— TASK INSTRUCTIONS —
Make an exact copy of all the records, one that contains none of the pictures.

GIVEN ENTRIES below:

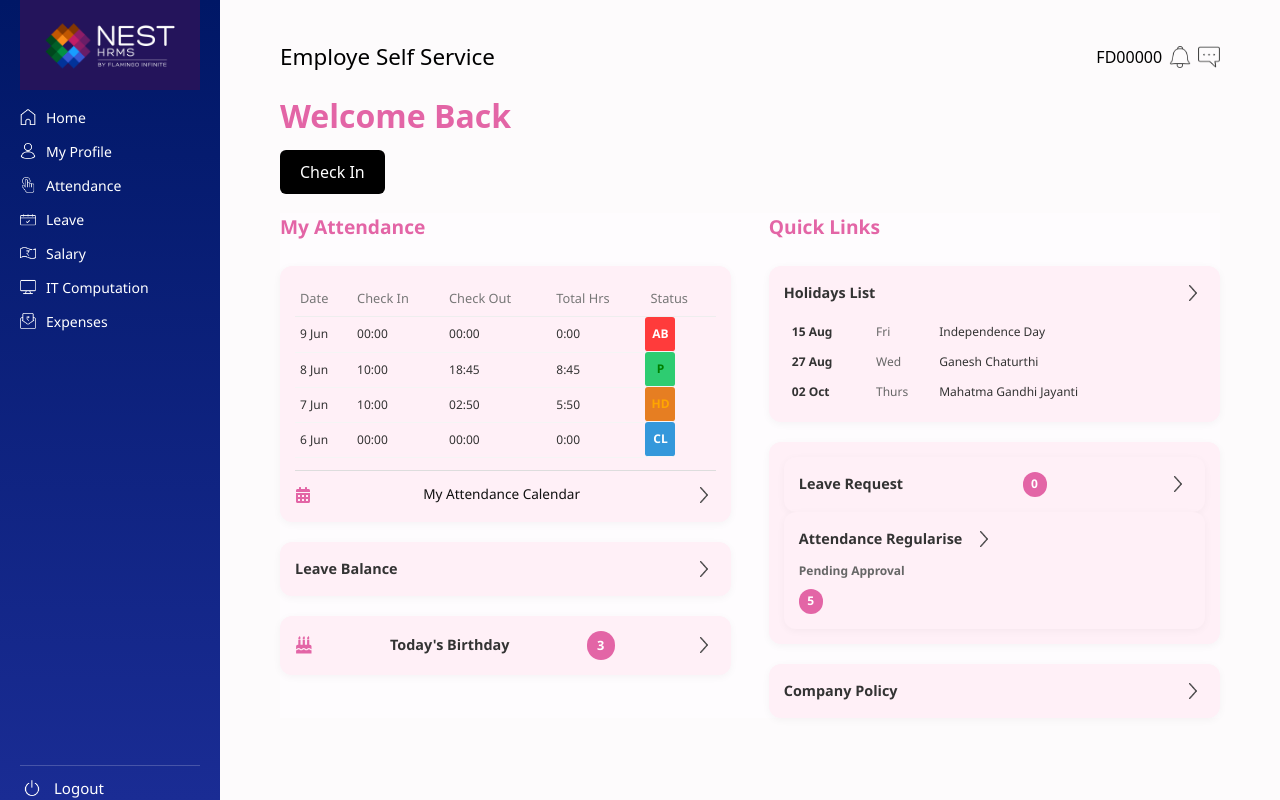
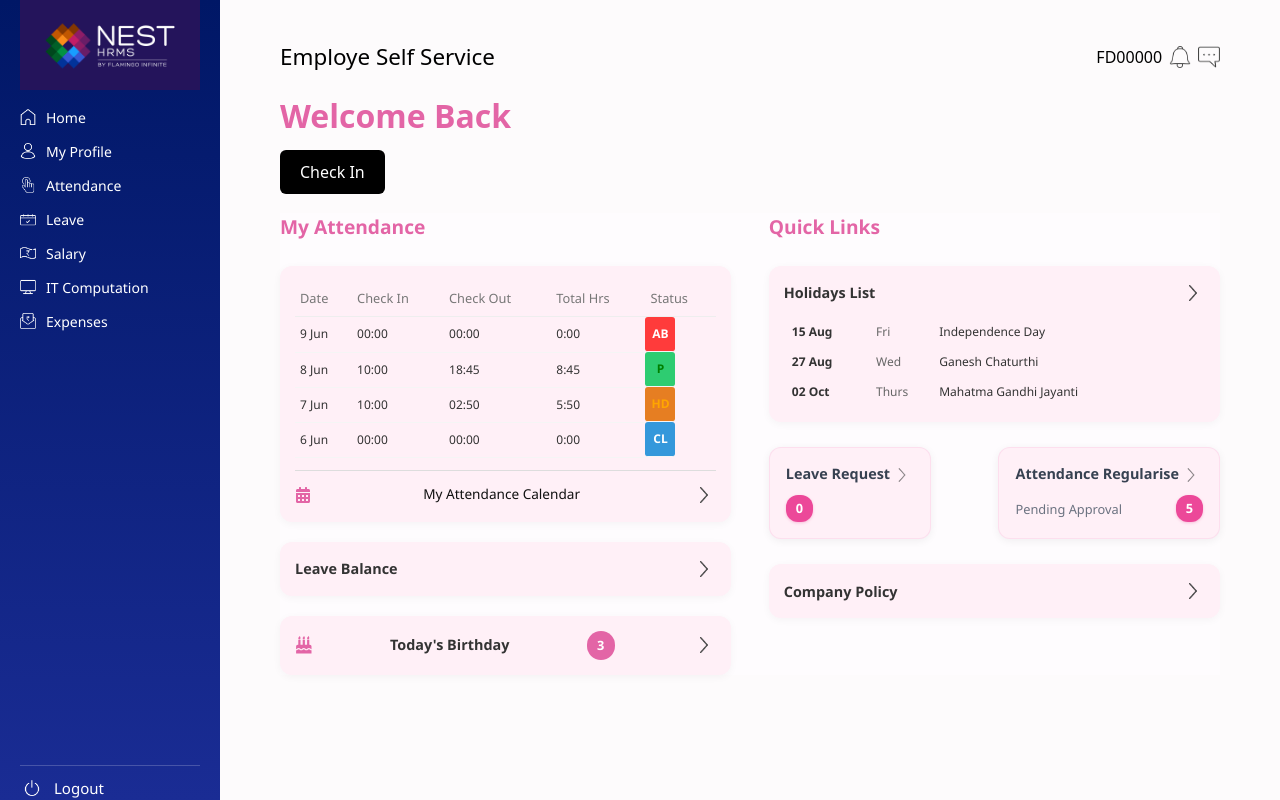
Before and after one commit to uasangs/Next-HRMS, a React (Vite) app: page / in a window 1280 px wide. Built offline with nearby package versions, Linux system fonts and the light colour scheme.

Commit message:
Updated Code

```diff
--- a/src/Components/Home/HomeDashboard.css
+++ b/src/Components/Home/HomeDashboard.css
@@ -331,6 +331,158 @@ h3 {
   flex-shrink: 0;
 }
 
+
+/* Widget Cards Container */
+.widget-cards-container {
+  display: flex;
+  margin-top:0.7vh;
+  justify-content: space-between;
+  margin-bottom:0.7vh;
+  gap: clamp(8px, 2vw, 12px);
+  width: 100%;
+}
+
+/* Individual Widget Card */
+.widget-card {
+  background-color: #fff0f7;
+  border-radius: clamp(8px, 1.5vw, 12px);
+  padding: clamp(12px, 2.5vw, 16px);
+  box-shadow: 0 2px 8px rgba(0, 0, 0, 0.06);
+  border: 1px solid rgba(236, 72, 153, 0.1);
+  transition: all 0.3s ease;
+  cursor: pointer;
+}
+
+.widget-card:hover {
+  box-shadow: 0 4px 12px rgba(0, 0, 0, 0.1);
+  transform: translateY(-1px);
+}
+
+/* Widget Card Header */
+.widget-card-header {
+  display: flex;
+  justify-content: space-between;
+  align-items: center;
+  margin-bottom: clamp(8px, 1.5vw, 10px);
+}
+
+.widget-card-title {
+  color: #374151;
+  font-size: clamp(0.8rem, 1.8vw, 0.9rem);
+  font-weight: 600;
+  line-height: 1.4;
+  flex: 1;
+}
+
+/* Icon Sidebar in Cards */
+.widget-card .icon-sildebar {
+  display: flex;
+  align-items: center;
+  justify-content: center;
+  width: clamp(16px, 3vw, 20px);
+  height: clamp(16px, 3vw, 20px);
+}
+
+.widget-card .icon-sildebar img {
+  width: clamp(10px, 2vw, 14px);
+  height: clamp(10px, 2vw, 14px);
+  opacity: 0.6;
+  transition: opacity 0.3s ease;
+}
+
+.widget-card:hover .icon-sildebar img {
+  opacity: 1;
+}
+
+/* Badge Section */
+.widget-card-badge-section {
+  display: flex;
+  justify-content: flex-start;
+}
+
+/* Widget Card Content */
+.widget-card-content {
+  margin-top: clamp(6px, 1.2vw, 8px);
+}
+
+/* Widget Card Subtitle */
+.widget-card-subtitle {
+  display: flex;
+  justify-content: space-between;
+  align-items: center;
+  gap: clamp(8px, 1.5vw, 10px);
+}
+
+/* Small Text in Cards */
+.widget-card .small-text {
+  color: #6b7280;
+  font-size: clamp(0.7rem, 1.5vw, 0.8rem);
+  font-weight: 500;
+  flex: 1;
+}
+
+/* Badge in Cards */
+.widget-card .badge {
+  background-color: #ec4899;
+  color: white;
+  padding: clamp(3px, 0.6vw, 4px) clamp(8px, 1.5vw, 10px);
+  border-radius: clamp(8px, 1.5vw, 12px);
+  font-size: clamp(0.7rem, 1.4vw, 0.8rem);
+  font-weight: 700;
+  min-width: clamp(20px, 3.5vw, 24px);
+  text-align: center;
+  display: inline-flex;
+  align-items: center;
+  justify-content: center;
+  box-shadow: 0 1px 3px rgba(236, 72, 153, 0.3);
+}
+
+/* Responsive Adjustments */
+@media (max-width: 768px) {
+  .widget-cards-container {
+    gap: 10px;
+  }
+
+  .widget-card {
+    padding: 12px 15px;
+  }
+
+  .widget-card-title {
+    font-size: 0.85rem;
+  }
+
+  .widget-card .small-text {
+    font-size: 0.7rem;
+  }
+
+  .widget-card .badge {
+    font-size: 0.7rem;
+    padding: 2px 7px;
+  }
+}
+
+@media (max-width: 480px) {
+  .widget-card {
+    padding: 10px 12px;
+    border-radius: 8px;
+  }
+
+  .widget-card-title {
+    font-size: 0.8rem;
+  }
+
+  .widget-card .small-text {
+    font-size: 0.65rem;
+  }
+
+  .widget-card .badge {
+    font-size: 0.65rem;
+    padding: 2px 6px;
+    min-width: 18px;
+  }
+}
+
+
 /* Responsive Breakpoints using Flex */
 
 /* Large Screens (1200px+) */
--- a/src/Components/Home/HomeDashboard.jsx
+++ b/src/Components/Home/HomeDashboard.jsx
@@ -104,21 +104,35 @@ const HomeDashboard = () => {
             </tbody>
           </table>
         </div>
-<div className="widget link-box">
-        <div className="widget small-box">
-          Leave Request <span className="badge">0</span> <span><div className="icon-sildebar"> <img src={Arrow} alt="home"  /></div></span>
-        </div>
 
-        <div className="widget small-box">
-          <div>
-       <span> Attendance Regularise</span>
-          <span><div className="icon-sildebar"> <img src={Arrow} alt="home"  /></div></span>
+<div className="widget-cards-container">
+  <div className="widget-card">
+    <div className="widget-card-header">
+      <span className="widget-card-title">Leave Request</span>
+      <div className="icon-sildebar">
+        <img src={Arrow} alt="arrow" />
+      </div>
+    </div>
+    <div className="widget-card-badge-section">
+      <span className="badge">0</span>
+    </div>
+  </div>
 
-          <span className="small-text">Pending Approval</span>
-          <span className="badge">5</span>
-          </div>
-        </div>
-        </div>
+  <div className="widget-card">
+    <div className="widget-card-header">
+      <span className="widget-card-title">Attendance Regularise</span>
+      <div className="icon-sildebar">
+        <img src={Arrow} alt="arrow" />
+      </div>
+    </div>
+    <div className="widget-card-content">
+      <div className="widget-card-subtitle">
+        <span className="small-text">Pending Approval</span>
+        <span className="badge">5</span>
+      </div>
+    </div>
+  </div>
+</div>
 
         <div className="widget link-box">
           Company Policy <span><div className="icon-sildebar"> <img src={Arrow} alt="home"  /></div></span>
```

End of GIVEN ENTRIES.

— COMPLETED TASK —
Before and after one commit to uasangs/Next-HRMS, a React (Vite) app: page / in a window 1280 px wide. Built offline with nearby package versions, Linux system fonts and the light colour scheme.

Commit message:
Updated Code

```diff
--- a/src/Components/Home/HomeDashboard.css
+++ b/src/Components/Home/HomeDashboard.css
@@ -331,6 +331,158 @@ h3 {
   flex-shrink: 0;
 }
 
+
+/* Widget Cards Container */
+.widget-cards-container {
+  display: flex;
+  margin-top:0.7vh;
+  justify-content: space-between;
+  margin-bottom:0.7vh;
+  gap: clamp(8px, 2vw, 12px);
+  width: 100%;
+}
+
+/* Individual Widget Card */
+.widget-card {
+  background-color: #fff0f7;
+  border-radius: clamp(8px, 1.5vw, 12px);
+  padding: clamp(12px, 2.5vw, 16px);
+  box-shadow: 0 2px 8px rgba(0, 0, 0, 0.06);
+  border: 1px solid rgba(236, 72, 153, 0.1);
+  transition: all 0.3s ease;
+  cursor: pointer;
+}
+
+.widget-card:hover {
+  box-shadow: 0 4px 12px rgba(0, 0, 0, 0.1);
+  transform: translateY(-1px);
+}
+
+/* Widget Card Header */
+.widget-card-header {
+  display: flex;
+  justify-content: space-between;
+  align-items: center;
+  margin-bottom: clamp(8px, 1.5vw, 10px);
+}
+
+.widget-card-title {
+  color: #374151;
+  font-size: clamp(0.8rem, 1.8vw, 0.9rem);
+  font-weight: 600;
+  line-height: 1.4;
+  flex: 1;
+}
+
+/* Icon Sidebar in Cards */
+.widget-card .icon-sildebar {
+  display: flex;
+  align-items: center;
+  justify-content: center;
+  width: clamp(16px, 3vw, 20px);
+  height: clamp(16px, 3vw, 20px);
+}
+
+.widget-card .icon-sildebar img {
+  width: clamp(10px, 2vw, 14px);
+  height: clamp(10px, 2vw, 14px);
+  opacity: 0.6;
+  transition: opacity 0.3s ease;
+}
+
+.widget-card:hover .icon-sildebar img {
+  opacity: 1;
+}
+
+/* Badge Section */
+.widget-card-badge-section {
+  display: flex;
+  justify-content: flex-start;
+}
+
+/* Widget Card Content */
+.widget-card-content {
+  margin-top: clamp(6px, 1.2vw, 8px);
+}
+
+/* Widget Card Subtitle */
+.widget-card-subtitle {
+  display: flex;
+  justify-content: space-between;
+  align-items: center;
+  gap: clamp(8px, 1.5vw, 10px);
+}
+
+/* Small Text in Cards */
+.widget-card .small-text {
+  color: #6b7280;
+  font-size: clamp(0.7rem, 1.5vw, 0.8rem);
+  font-weight: 500;
+  flex: 1;
+}
+
+/* Badge in Cards */
+.widget-card .badge {
+  background-color: #ec4899;
+  color: white;
+  padding: clamp(3px, 0.6vw, 4px) clamp(8px, 1.5vw, 10px);
+  border-radius: clamp(8px, 1.5vw, 12px);
+  font-size: clamp(0.7rem, 1.4vw, 0.8rem);
+  font-weight: 700;
+  min-width: clamp(20px, 3.5vw, 24px);
+  text-align: center;
+  display: inline-flex;
+  align-items: center;
+  justify-content: center;
+  box-shadow: 0 1px 3px rgba(236, 72, 153, 0.3);
+}
+
+/* Responsive Adjustments */
+@media (max-width: 768px) {
+  .widget-cards-container {
+    gap: 10px;
+  }
+
+  .widget-card {
+    padding: 12px 15px;
+  }
+
+  .widget-card-title {
+    font-size: 0.85rem;
+  }
+
+  .widget-card .small-text {
+    font-size: 0.7rem;
+  }
+
+  .widget-card .badge {
+    font-size: 0.7rem;
+    padding: 2px 7px;
+  }
+}
+
+@media (max-width: 480px) {
+  .widget-card {
+    padding: 10px 12px;
+    border-radius: 8px;
+  }
+
+  .widget-card-title {
+    font-size: 0.8rem;
+  }
+
+  .widget-card .small-text {
+    font-size: 0.65rem;
+  }
+
+  .widget-card .badge {
+    font-size: 0.65rem;
+    padding: 2px 6px;
+    min-width: 18px;
+  }
+}
+
+
 /* Responsive Breakpoints using Flex */
 
 /* Large Screens (1200px+) */
--- a/src/Components/Home/HomeDashboard.jsx
+++ b/src/Components/Home/HomeDashboard.jsx
@@ -104,21 +104,35 @@ const HomeDashboard = () => {
             </tbody>
           </table>
         </div>
-<div className="widget link-box">
-        <div className="widget small-box">
-          Leave Request <span className="badge">0</span> <span><div className="icon-sildebar"> <img src={Arrow} alt="home"  /></div></span>
-        </div>
 
-        <div className="widget small-box">
-          <div>
-       <span> Attendance Regularise</span>
-          <span><div className="icon-sildebar"> <img src={Arrow} alt="home"  /></div></span>
+<div className="widget-cards-container">
+  <div className="widget-card">
+    <div className="widget-card-header">
+      <span className="widget-card-title">Leave Request</span>
+      <div className="icon-sildebar">
+        <img src={Arrow} alt="arrow" />
+      </div>
+    </div>
+    <div className="widget-card-badge-section">
+      <span className="badge">0</span>
+    </div>
+  </div>
 
-          <span className="small-text">Pending Approval</span>
-          <span className="badge">5</span>
-          </div>
-        </div>
-        </div>
+  <div className="widget-card">
+    <div className="widget-card-header">
+      <span className="widget-card-title">Attendance Regularise</span>
+      <div className="icon-sildebar">
+        <img src={Arrow} alt="arrow" />
+      </div>
+    </div>
+    <div className="widget-card-content">
+      <div className="widget-card-subtitle">
+        <span className="small-text">Pending Approval</span>
+        <span className="badge">5</span>
+      </div>
+    </div>
+  </div>
+</div>
 
         <div className="widget link-box">
           Company Policy <span><div className="icon-sildebar"> <img src={Arrow} alt="home"  /></div></span>
```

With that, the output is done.